Date of Award

8-29-2008

Degree Type

Thesis

Degree Name

Master of Applied Science (MASc)

Department

Chemical Engineering

Supervisor

C. L. E. Swartz

Language

English

Abstract

In this thesis two industrially motivated problems, belonging to the same manufacturing process, are solved by mixed-integer linear programming (MILP) techniques. Initially, the problem of determining optimal steady-state buffer levels for minimizing unit failure impacts is examined. Next, a method for achieving an optimal and coordinated production and flexible maintenance schedule is studied under several different optimization goals. The process that is predominantly considered is a continuous processing plant that can be modelled as n units in series separated by (n - 1) buffer tanks.

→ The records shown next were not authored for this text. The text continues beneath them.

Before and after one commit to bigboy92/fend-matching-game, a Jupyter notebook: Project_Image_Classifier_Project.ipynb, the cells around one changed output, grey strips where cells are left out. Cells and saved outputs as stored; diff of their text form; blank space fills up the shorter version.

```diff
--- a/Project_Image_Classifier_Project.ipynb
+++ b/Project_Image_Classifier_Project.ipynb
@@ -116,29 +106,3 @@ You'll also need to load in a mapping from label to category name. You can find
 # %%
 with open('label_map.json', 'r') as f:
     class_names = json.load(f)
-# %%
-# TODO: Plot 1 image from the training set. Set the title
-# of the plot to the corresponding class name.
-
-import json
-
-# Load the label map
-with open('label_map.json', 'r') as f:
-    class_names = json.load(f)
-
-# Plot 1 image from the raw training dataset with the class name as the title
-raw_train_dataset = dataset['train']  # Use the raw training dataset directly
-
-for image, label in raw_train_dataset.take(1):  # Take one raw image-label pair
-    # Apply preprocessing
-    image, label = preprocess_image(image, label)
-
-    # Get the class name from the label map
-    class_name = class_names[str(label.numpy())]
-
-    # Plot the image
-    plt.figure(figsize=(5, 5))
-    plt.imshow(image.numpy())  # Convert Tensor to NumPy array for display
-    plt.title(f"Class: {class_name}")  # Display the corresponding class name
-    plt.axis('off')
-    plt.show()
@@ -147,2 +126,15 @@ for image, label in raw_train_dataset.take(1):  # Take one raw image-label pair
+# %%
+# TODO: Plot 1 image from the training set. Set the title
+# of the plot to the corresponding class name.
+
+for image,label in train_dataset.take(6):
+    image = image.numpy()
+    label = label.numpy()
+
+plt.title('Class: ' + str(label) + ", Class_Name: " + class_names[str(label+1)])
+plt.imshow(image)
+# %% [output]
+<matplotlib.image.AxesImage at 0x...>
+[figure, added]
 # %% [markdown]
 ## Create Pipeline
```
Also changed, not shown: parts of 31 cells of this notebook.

Unit shutdowns due to equipment failure result in adverse economic consequences due to reduced production and costs associated with off-specification product. Mitigation of these effects may be possible if sufficient buffer capacity is available for parts of the plant to continue operation until the affected units are back in operation. A question that arises is what the optimal levels of the buffer storage units should be for use in normal operation, with insight as to what abnormal operating conditions may occur. This is a function of the expected unit failure frequencies and failure lengths, and the process dynamics. In this study, the problem is posed within a multi-period dynamic optimization framework. Historical records are used to determine key unit failure scenarios. The objective function considers the loss of profit associated with downtime, as well as a fixed cost of induced shutdowns due to buffers being either full or empty.

Production scheduling in coordination with maintenance scheduling is often completed simply by fixing maintenance and then scheduling production around the maintenance-associated process unit unavailability. While acknowledging that much research has been completed to determine optimal maintenance policies, allowing maintenance events to be scheduled with a small degree of flexibility may significantly improve the resulting makespan. Alternative formulations suited to batch processing and continuous processing are presented; where the key advantage to the latter formulation is the possibility of job-splitting. Flexible maintenance by means of a specified time interval, sequence-dependent cleaning, shared finite intermediate storage, and product deadlines are accounted for in this dynamic optimization problem. Considered objectives include: makespan minimization, throughput maximization, and intermediate inventory minimization.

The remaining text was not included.